(Revision comparison data)
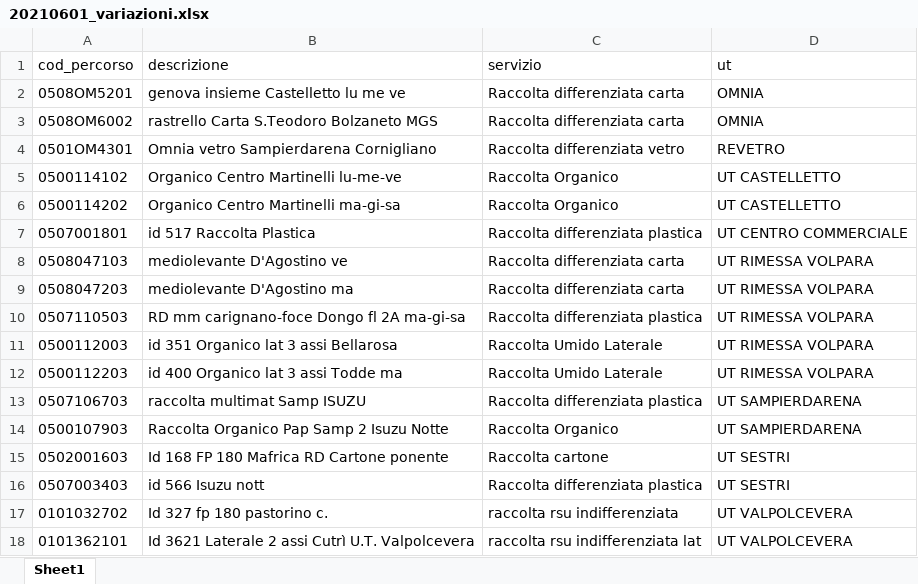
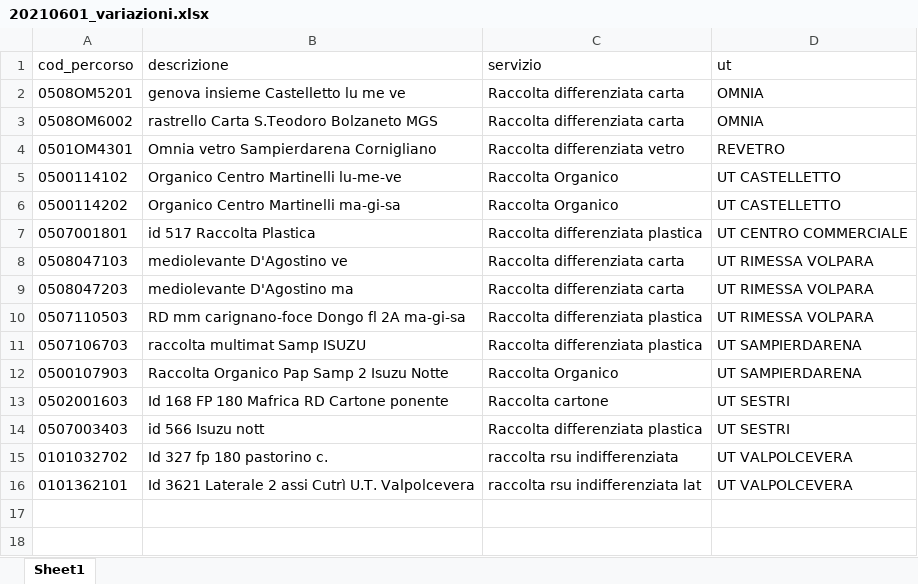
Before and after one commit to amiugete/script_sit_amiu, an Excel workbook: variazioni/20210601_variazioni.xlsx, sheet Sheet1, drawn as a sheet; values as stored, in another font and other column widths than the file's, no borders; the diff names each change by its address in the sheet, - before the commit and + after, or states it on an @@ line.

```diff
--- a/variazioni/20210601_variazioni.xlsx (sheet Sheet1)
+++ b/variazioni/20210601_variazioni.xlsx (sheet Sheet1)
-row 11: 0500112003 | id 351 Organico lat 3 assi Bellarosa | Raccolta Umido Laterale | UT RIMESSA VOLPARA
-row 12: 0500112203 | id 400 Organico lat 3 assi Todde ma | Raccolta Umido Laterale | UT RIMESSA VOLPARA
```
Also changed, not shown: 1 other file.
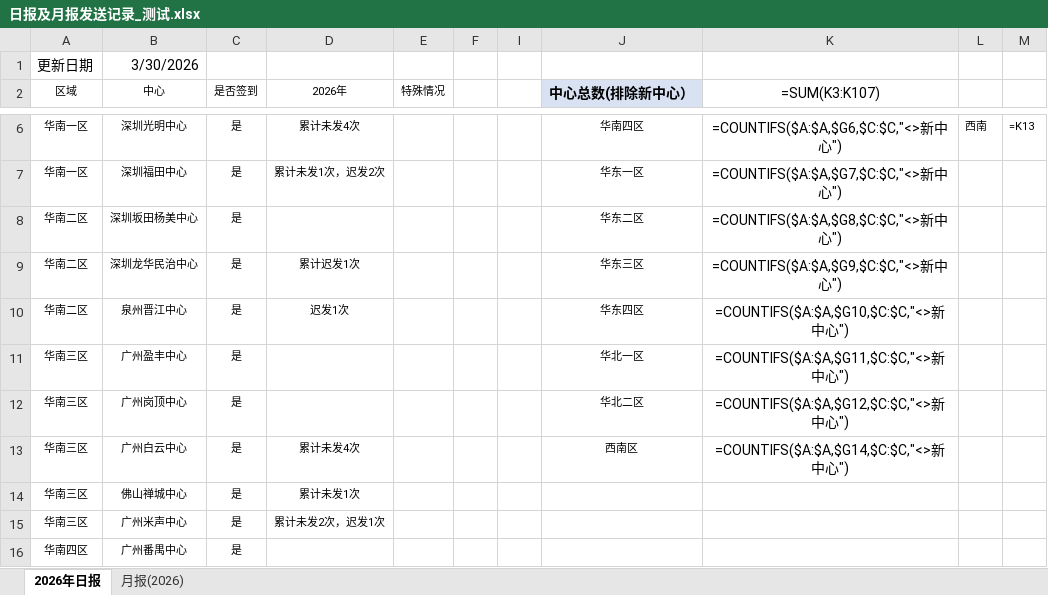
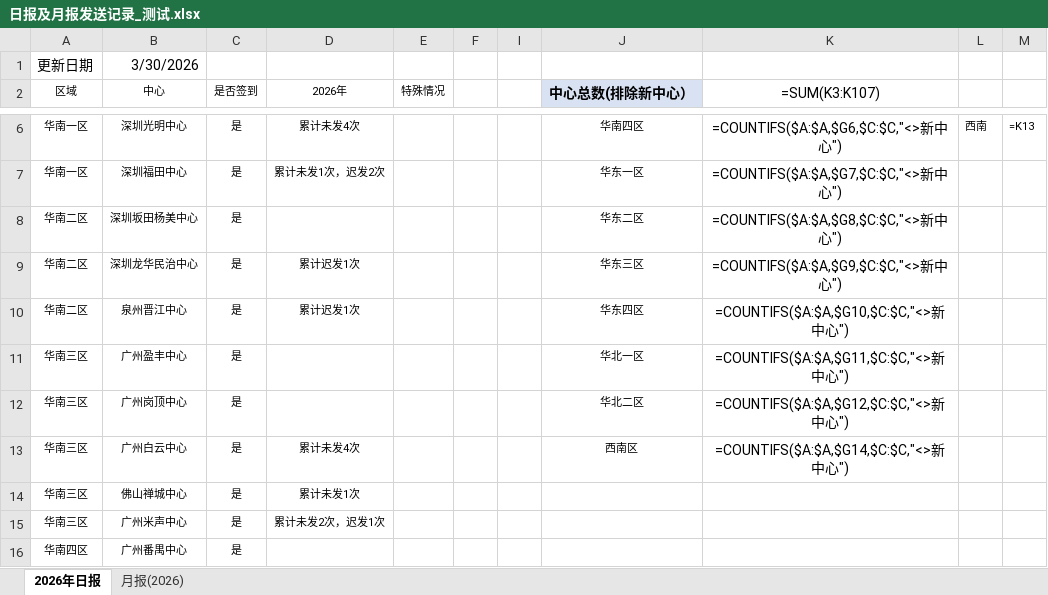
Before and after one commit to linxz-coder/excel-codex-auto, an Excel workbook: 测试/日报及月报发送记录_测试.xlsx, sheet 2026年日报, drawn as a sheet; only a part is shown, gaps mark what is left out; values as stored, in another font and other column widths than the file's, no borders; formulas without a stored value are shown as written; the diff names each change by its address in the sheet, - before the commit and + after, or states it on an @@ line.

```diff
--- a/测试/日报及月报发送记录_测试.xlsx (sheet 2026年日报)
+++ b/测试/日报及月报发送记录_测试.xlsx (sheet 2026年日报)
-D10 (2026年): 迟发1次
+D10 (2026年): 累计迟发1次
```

■ **EXERCISE DETAILS**
Find every line in the records above that contains the word "states", and copy each one.

■ **SOLUTION FOR THIS EXERCISE**
Before and after one commit to amiugete/script_sit_amiu, an Excel workbook: variazioni/20210601_variazioni.xlsx, sheet Sheet1, drawn as a sheet; values as stored, in another font and other column widths than the file's, no borders; the diff names each change by its address in the sheet, - before the commit and + after, or states it on an @@ line.
Before and after one commit to linxz-coder/excel-codex-auto, an Excel workbook: 测试/日报及月报发送记录_测试.xlsx, sheet 2026年日报, drawn as a sheet; only a part is shown, gaps mark what is left out; values as stored, in another font and other column widths than the file's, no borders; formulas without a stored value are shown as written; the diff names each change by its address in the sheet, - before the commit and + after, or states it on an @@ line.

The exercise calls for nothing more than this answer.